Tess’s father lived in a shack on the beach. It was about an hour walk from the boardwalk and fairly isolated. It was on the very edge of Chikoyo, where the police rarely visited. As far as she knew, they didn’t even respond to emergency calls there.
His house was near only two other houses—a boarding home for the elderly and the very sick, and the other was inhabited by an extremely old blind woman. Tess’s father was friendly with her and sometimes brought her lunch, but not since he’s been sick. Everything changed when he became sick.
George Galvin used to be handsome, with a dash of gray hair, and a strong build. When Tess visited him on this occasion, he was withered and tired looking. He could barely make it to the front door to answer it. But he always smiled when he saw Tess.
“Tess…what are you doing here?” Most people couldn’t understand his thick accent and that frustrated him, which made him hard to take care of. Tess, on the other hand, was comforted when she heard it. He pushed open the door. “You’re supposed to be checked in.”
Since Tess’s father was deemed unfit to take care of her, she had been sent to live in a group home. Now that she was eighteen, she could live where ever she wanted. She could stay and take care of her father. At least there was something.
“I’m eighteen,” Tess reminded him. He had a bad memory lately. “I can stay here. I can take care of you.”
He looked worried as she took a seat on his couch. The whole house was only a few rooms—a kitchen, a small living room, a bedroom, and a bathroom. Tess watched as he hobbled over and took a seat next to her. It looked like every movement pained him.
“I don’t want your life to be looking after me,” he said. There was sadness in his eyes as he looked over her scars. “You should live somewhere in the city and find a good job.”
“The city is a terrible place. I’ll get a job near the boardwalk. I can walk there and come home at night,” Tess replied.
“You won’t make enough money with a job here,” her father said.
Tess shifted in her seat. Something was wrong.
“Since when do you care about how much money I make? What’s wrong with me living here?”
“I know you have fees to pay. The police came to see me. They’re worried you might hide out here.”

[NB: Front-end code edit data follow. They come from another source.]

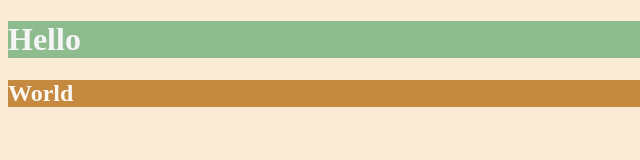
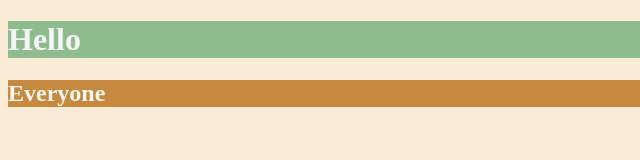
Before and after one commit to devrajmandal/localrepo, a plain HTML site: page index.html in a window 1280 px wide. Shown: the full height of the page, 0-640 px from the left. Drawn offline with Linux system fonts and the light colour scheme.

Commit message:
Added new feature

```diff
--- a/index.html
+++ b/index.html
@@ -31,7 +31,7 @@
 
 <body>
   <h1>Hello</h1>
-  <h2>World</h2>
+  <h2>Everyone</h2>
 </body>
 
 </html>
```
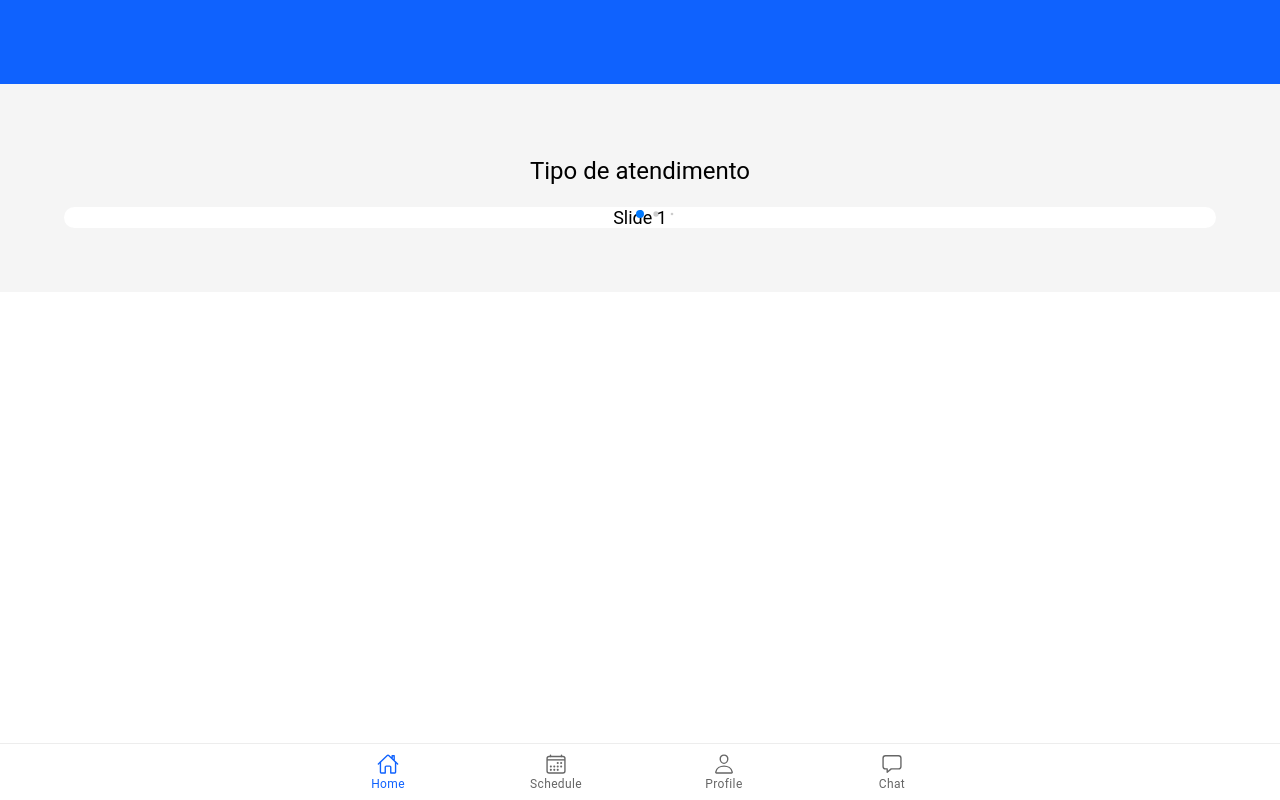
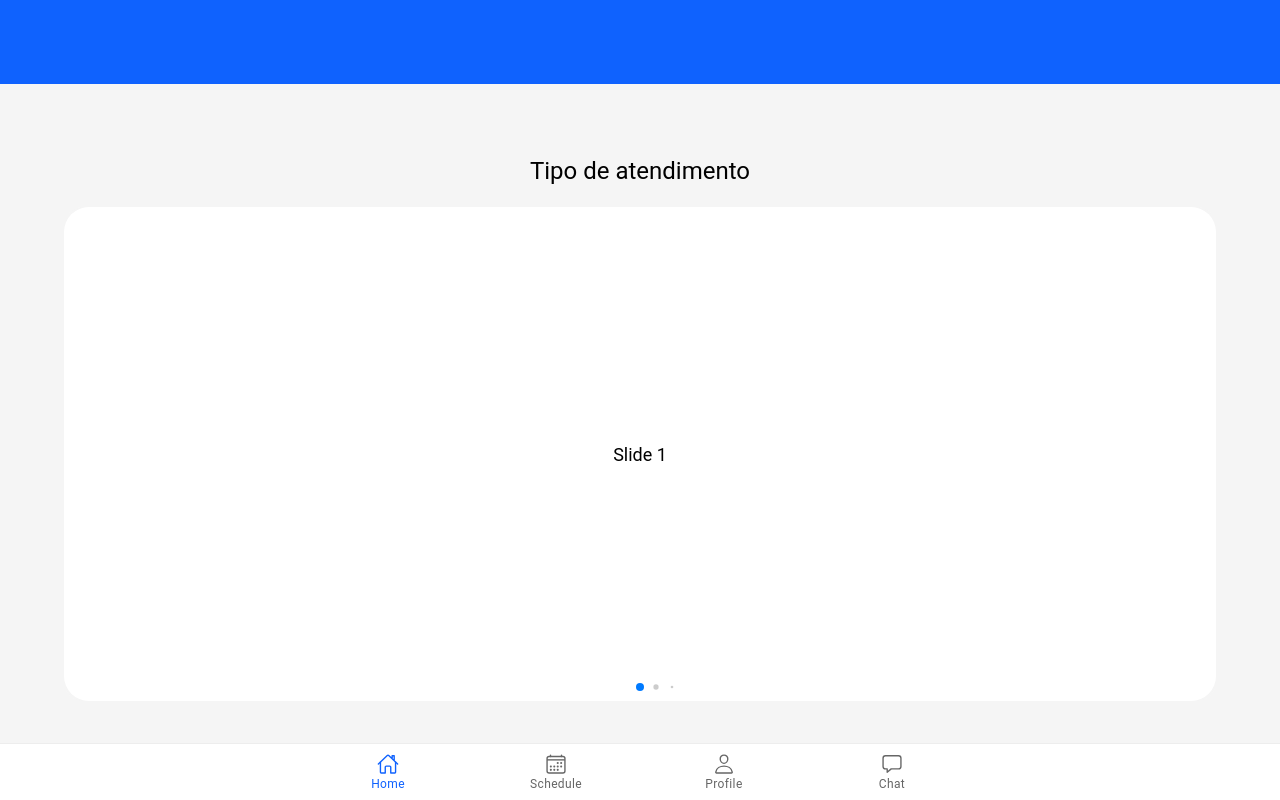
Before and after one commit to EnderHugo/teki_app, a React (Create React App) app: page /Home in a window 1280 px wide. Built offline with nearby package versions, Linux system fonts and the light colour scheme.

Commit message:
Changes to CSS

```diff
--- a/src/Pages/tabPages/User/Home.tsx
+++ b/src/Pages/tabPages/User/Home.tsx
@@ -81,7 +81,7 @@ const Home: React.FC = () => {
             creativeEffect={{
             }}
             modules={[Pagination, EffectCreative]}
-            className="mySwiper"
+            className="mainSwiper"
             >
               <SwiperSlide>Slide 1</SwiperSlide>
               <SwiperSlide>Slide 2</SwiperSlide>
@@ -94,7 +94,7 @@ const Home: React.FC = () => {
               <SwiperSlide>Slide 9</SwiperSlide>
             </Swiper>
             </div>
-
+            <br/><br/>
           </div>
       </IonContent>
     </IonPage>
--- a/src/Pages/tabPages/User/Schedule.tsx
+++ b/src/Pages/tabPages/User/Schedule.tsx
@@ -18,6 +18,7 @@ const Schedule: React.FC = () => {
           <div id='displaytab'>
 
           </div>
+          <br/><br/><br/><br/><br/><br/><br/><br/><br/><br/><br/><br/><br/><br/>
         </div>
       </IonContent>
     </IonPage>
--- a/src/Pages/tabPages/User/Settings.tsx
+++ b/src/Pages/tabPages/User/Settings.tsx
@@ -34,7 +34,7 @@ const Settings: React.FC = () => {
             </IonItem>
             <IonItem button detail={true}
             onClick={_terms}>
-              <IonIcon icon={documentText}></IonIcon>
+              <IonIcon icon={documentText}/> <IonTitle size='small'>Termos de serviço</IonTitle>
             </IonItem>
             <IonItem button detail={true}>
               <IonIcon icon={card}></IonIcon>
--- a/src/Pages/tabPages/tabPages.css
+++ b/src/Pages/tabPages/tabPages.css
@@ -54,6 +54,10 @@ ion-label{
     height: 10%;
     background-color: #0f62fe;
     --swiper-theme-color: white;
+}
+
+.mainSwiper{
+    height: 494px;
 }
 
 #primary-color{
```
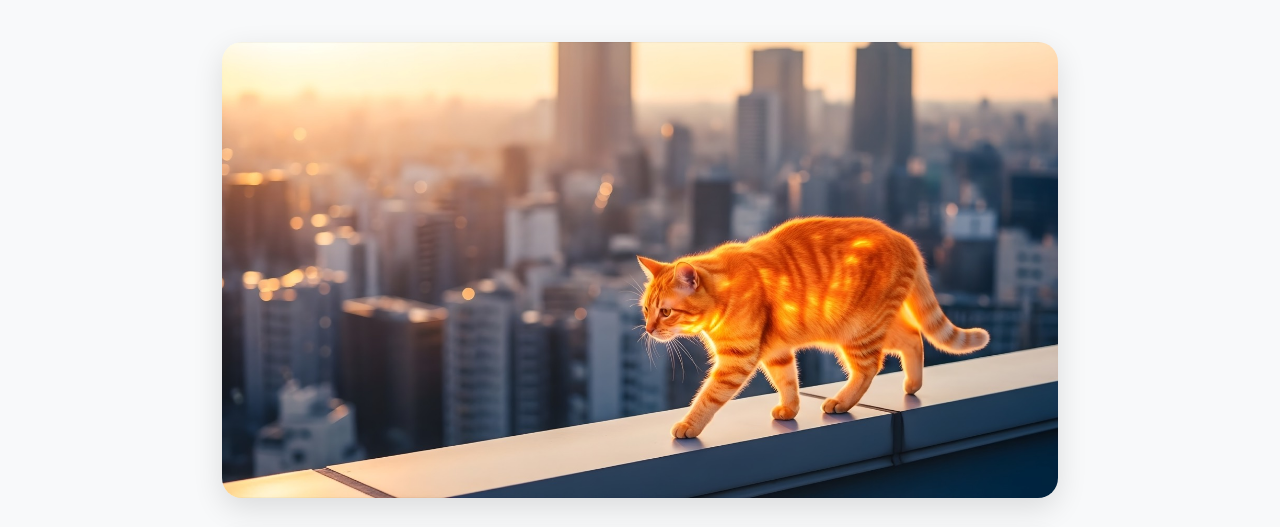
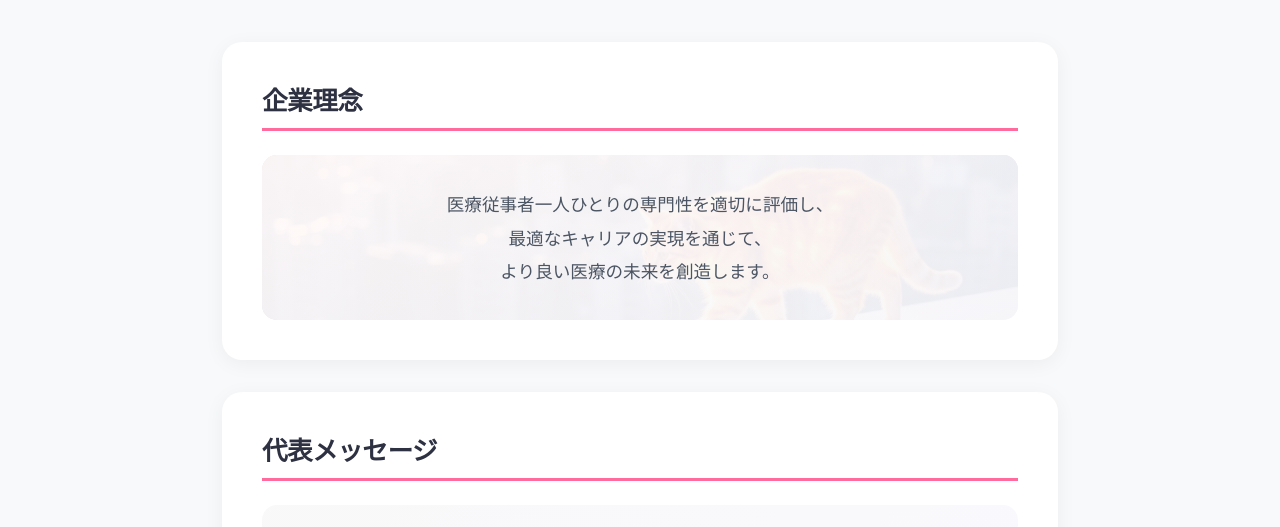
Before and after one commit to konchaaaaan373-wq/Mitas, a website: page company.html in a window 1280 px wide. Shown: the part 232-759 px from the top of the page. Drawn offline with Linux system fonts and the light colour scheme.

Commit message:
Blend company hero image into mission section background

```diff
--- a/company.html
+++ b/company.html
@@ -136,19 +136,6 @@
             box-shadow: 0 4px 20px rgba(0, 0, 0, 0.05);
         }
 
-        .company-hero {
-            margin: 0 0 2rem;
-            border-radius: 20px;
-            overflow: hidden;
-            box-shadow: 0 10px 30px rgba(0, 0, 0, 0.12);
-        }
-
-        .company-hero img {
-            display: block;
-            width: 100%;
-            height: auto;
-        }
-
         .content-section h2 {
             font-size: 1.6rem;
             margin-bottom: 1.5rem;
@@ -185,14 +172,37 @@
         }
 
         .mission-text {
+            position: relative;
+            isolation: isolate;
+            overflow: hidden;
             font-size: 1.1rem;
             line-height: 1.9;
             color: #4B5563;
             text-align: center;
             padding: 2rem;
-            background: linear-gradient(135deg, rgba(255, 107, 157, 0.05), rgba(167, 139, 250, 0.05));
+            background: linear-gradient(135deg, rgba(255, 107, 157, 0.08), rgba(167, 139, 250, 0.08));
             border-radius: 15px;
             margin-top: 1.5rem;
+        }
+
+        .mission-text::before {
+            content: "";
+            position: absolute;
+            inset: 0;
+            z-index: -2;
+            background-image: url("assets/images/company-top-cat-hero.jpg");
+            background-size: cover;
+            background-position: center 58%;
+            opacity: 0.14;
+            transform: scale(1.02);
+        }
+
+        .mission-text::after {
+            content: "";
+            position: absolute;
+            inset: 0;
+            z-index: -1;
+            background: linear-gradient(135deg, rgba(255, 255, 255, 0.7), rgba(248, 250, 252, 0.62));
         }
 
         .ceo-message {
@@ -319,11 +329,6 @@
                 border-radius: 15px;
             }
 
-            .company-hero {
-                margin-bottom: 1.3rem;
-                border-radius: 15px;
-            }
-
             .content-section h2 {
                 font-size: 1.2rem;
                 margin-bottom: 1rem;
@@ -387,6 +392,11 @@
                 line-height: 1.7;
             }
 
+            .mission-text::before {
+                opacity: 0.12;
+                background-position: center 55%;
+            }
+
             .ceo-message {
                 padding: 1.5rem;
             }
@@ -438,10 +448,6 @@
 
     <main>
         <h1 class="page-title">会社概要</h1>
-
-        <figure class="company-hero">
-            <img src="assets/images/company-top-cat-hero.jpg" alt="夕暮れの都市を背景に歩く猫の写真" loading="eager" fetchpriority="high" width="1600" height="872">
-        </figure>
 
         <div class="content-section">
             <h2>企業理念</h2>
```
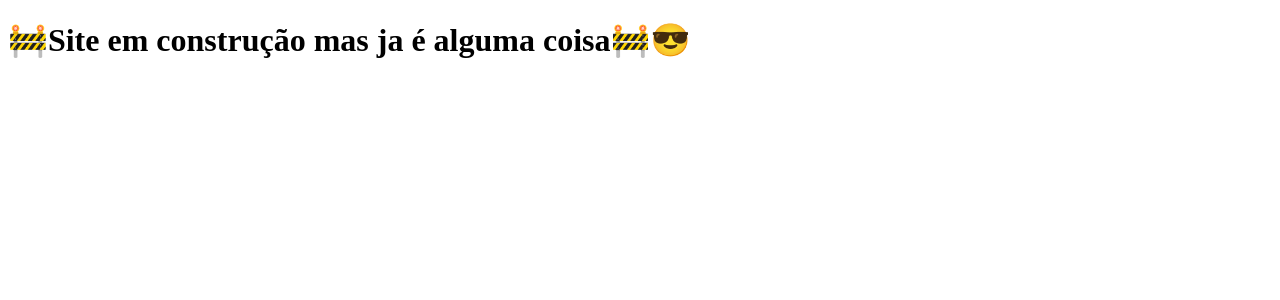
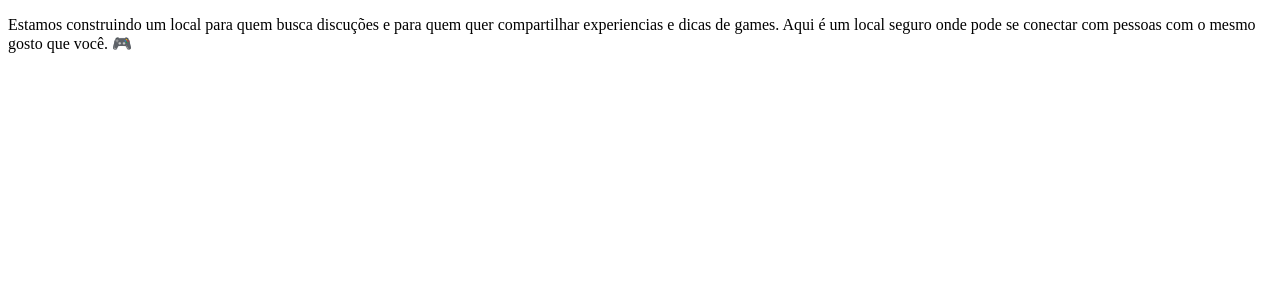
Before and after one commit to AlexandreAesir/clone-tabnews, a Next.js app: page / in a window 1280 px wide. Shown: the top 300 px of the page. Built offline with nearby package versions, Linux system fonts and the light colour scheme.

Commit message:
pagina de construção

```diff
--- a/pages/index.js
+++ b/pages/index.js
@@ -1,12 +1,14 @@
 function Home() {
-  return <h1>🚧Site em construção mas ja é alguma coisa🚧😎</h1>;
+  return (
+    (<h1>🚧Site em construção mas ja é alguma coisa🚧😎</h1>),
+    (
+      <p>
+        Estamos construindo um local para quem busca discuções e para quem quer
+        compartilhar experiencias e dicas de games. Aqui é um local seguro onde
+        pode se conectar com pessoas com o mesmo gosto que você. 🎮
+      </p>
+    )
+  );
 }
 
-function teste() {
-  console.log("Teste");
-}
-
-function teste2() {
-  console.log("teste de identacao");
-}
 export default Home;
```
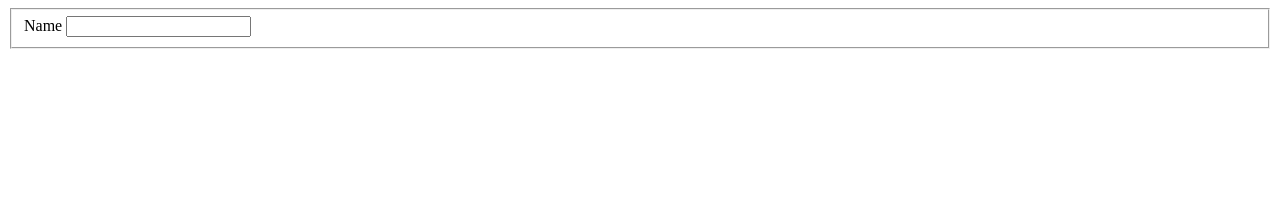
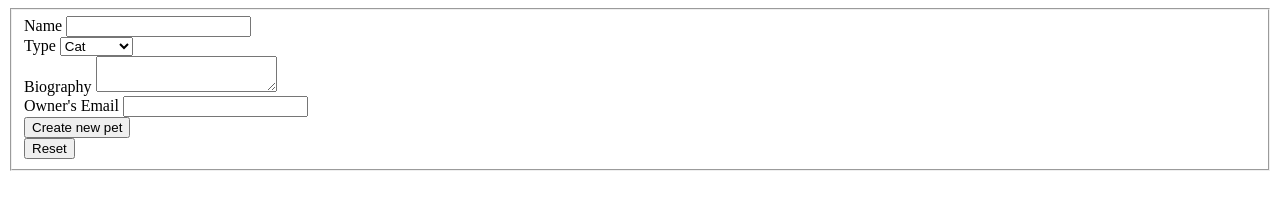
Before and after one commit to collaboratorsje/Prep-work, a plain HTML site: page html-css-assessment/index.html in a window 1280 px wide. Drawn offline with Linux system fonts and the light colour scheme.

Commit message:
Update index.html

```diff
--- a/html-css-assessment/index.html
+++ b/html-css-assessment/index.html
@@ -16,6 +16,35 @@
         <label for="name">Name</label>
         <input type="text" id="name" name="pet_name">
       </div>
+
+      <div>
+        <label for="type">Type</label>
+        <select id="type" name="pet_type">
+          <option value="cat">Cat</option>
+          <option value="dog">Dog</option>
+          <option value="hamster">Hamster</option>
+          <option value="other">Other</option>
+          <option value="zebra">Zebra</option>
+        </select>
+      </div>
+
+      <div>
+        <label for="bio">Biography</label>
+        <textarea id="bio" name="pet_bio"></textarea>
+      </div>
+
+      <div>
+        <label for="owner-email">Owner's Email</label>
+        <input type="email" id="owner-email" name="pet_owner_email">
+      </div>
+
+      <div>
+        <button type="submit" id="new-pet-submit-button">Create new pet</button>
+      </div>
+
+      <div>
+        <button type="reset">Reset</button>
+      </div>
     </fieldset>
   </form>
 </body>
```
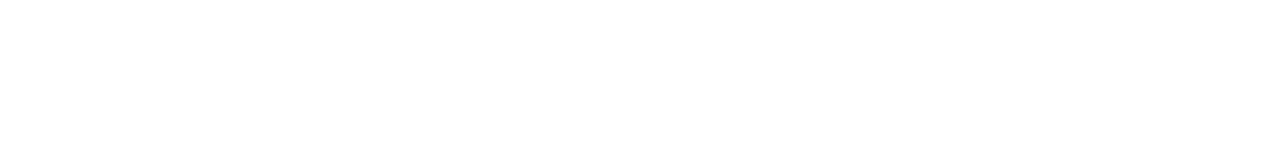
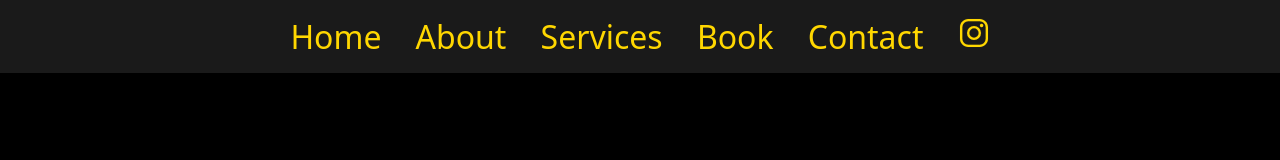
Before and after one commit to Sinqo30/HairSalon_Website, a plain HTML site: page Website/contact.html in a window 1280 px wide. Drawn offline with nearby package versions, Linux system fonts and the light colour scheme.

Commit message:
Done a few modifications

```diff
--- a/Website/contact.html
+++ b/Website/contact.html
@@ -0,0 +1,29 @@
+<!DOCTYPE html>
+<html lang="en">
+<head>
+    <meta charset="UTF-8">
+    <meta name="viewport" content="width=device-width, initial-scale=1.0">
+    <title>Contact</title>
+
+      <!-- Link to external CSS -->
+  <link rel="stylesheet" href="Styling/homepage.css" />
+
+  <!-- Ionicons -->
+  <script type="module" src="https://unpkg.com/ionicons@7.1.0/dist/ionicons/ionicons.esm.js"></script>
+  <script nomodule src="https://unpkg.com/ionicons@7.1.0/dist/ionicons/ionicons.js"></script>
+
+</head>
+<body>
+    <!--I changed the "index" to be hompage -->
+<div class="navigation">
+    <a href="Homepage.html">Home</a>
+    <a href="about.html">About</a>
+    <a href="services.html">Services</a>
+    <a href="book.html">Book</a>
+    <a href="contact.html">Contact</a>
+    <a href="https://www.instagram.com/hairbypercy/" target="_blank" aria-label="Instagram">
+      <ion-icon class="insta-logo" name="logo-instagram"></ion-icon>
+    </a>
+  </div>
+</body>
+</html>
```
Also changed, not shown: Website/Homepage.html (+4 -1 lines), Website/about.html (+3 -0 lines).
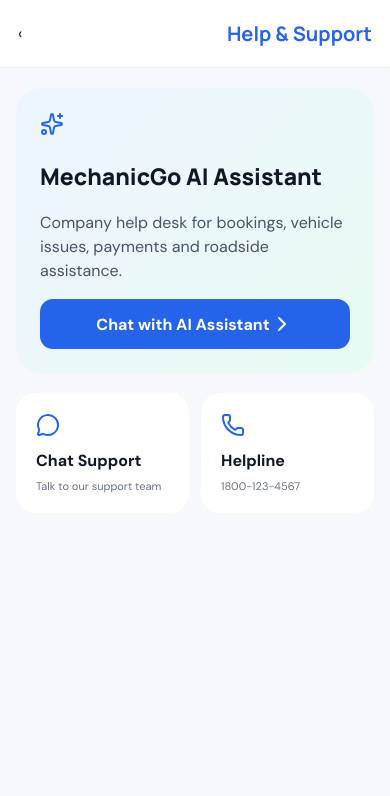
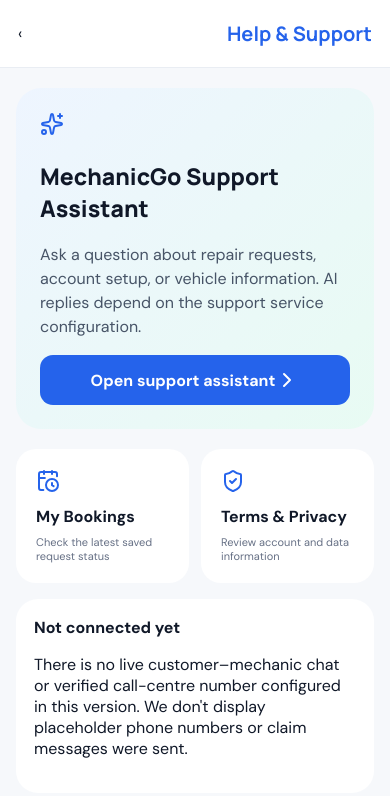
Before and after one commit to Enayatalibarkaat/MechanicGo, a Next.js app: page /support in a window 390 px wide. Shown: the top 796 px of the page. Built offline with nearby package versions, Linux system fonts and the light colour scheme.

Commit message:
Remove unverified placeholder support phone and chat links

```diff
--- a/app/support/page.tsx
+++ b/app/support/page.tsx
@@ -1 +1,8 @@
-import {MessageCircle,Phone,ChevronRight,Sparkles} from "lucide-react";export default function Support(){return <main className="appPage"><header className="pageHeader"><a href="/profile">‹</a><h1>Help & Support</h1></header><section className="supportHero"><Sparkles/><h2>MechanicGo AI Assistant</h2><p>Company help desk for bookings, vehicle issues, payments and roadside assistance.</p><a href="/support/ai">Chat with AI Assistant <ChevronRight/></a></section><div className="supportCards"><a href="/chat"><MessageCircle/><b>Chat Support</b><span>Talk to our support team</span></a><a href="tel:18001234567"><Phone/><b>Helpline</b><span>1800-123-4567</span></a></div></main>}
+import {MessageCircle,ChevronRight,Sparkles,CalendarClock,ShieldCheck} from "lucide-react";
+export default function Support(){
+ return <main className="appPage"><header className="pageHeader"><a href="/profile">‹</a><h1>Help & Support</h1></header>
+ <section className="supportHero"><Sparkles/><h2>MechanicGo Support Assistant</h2><p>Ask a question about repair requests, account setup, or vehicle information. AI replies depend on the support service configuration.</p><a href="/support/ai">Open support assistant <ChevronRight/></a></section>
+ <div className="supportCards"><a href="/bookings"><CalendarClock/><b>My Bookings</b><span>Check the latest saved request status</span></a><a href="/terms"><ShieldCheck/><b>Terms & Privacy</b><span>Review account and data information</span></a></div>
+ <section className="formCard" style={{padding:18,marginTop:16}}><b>Not connected yet</b><p>There is no live customer–mechanic chat or verified call-centre number configured in this version. We don't display placeholder phone numbers or claim messages were sent.</p></section>
+ </main>;
+}
```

“They came here?” Tess said, standing up. “They bothered you?”
“They were trying to scare you…to scare me!” Tess shouted angrily.
She could see it was all stressing out her father, so she calmed herself down and sat back on the couch. Her hand was trembling in her lap.
“What are you going to do, Tess?” He asked. “I’m getting very sick. I might be sent to the group home. I wish I could help you, do you know that?”
“I know,” Tess replied, after a while.
“I wish I could get you the money,” he said.
Tess stood up and wrapped her arms around him. She placed her left hand gently on his back.
“You’ve been through enough,” Tess replied. “But I think I can help us. I think I know a way out of this.”
Her father didn’t say anything else. They held each other for a few more moments until he finally pulled away and shuffled to his room.
Tess walked up to the beach and sat on the sand. Her hand dug into her pocket and pulled out the card The Creator had left her. There was no number or address to find him at, just to come to the check in spot, which was back downtown.
She wondered briefly if that night would be the last time she’d ever see her father.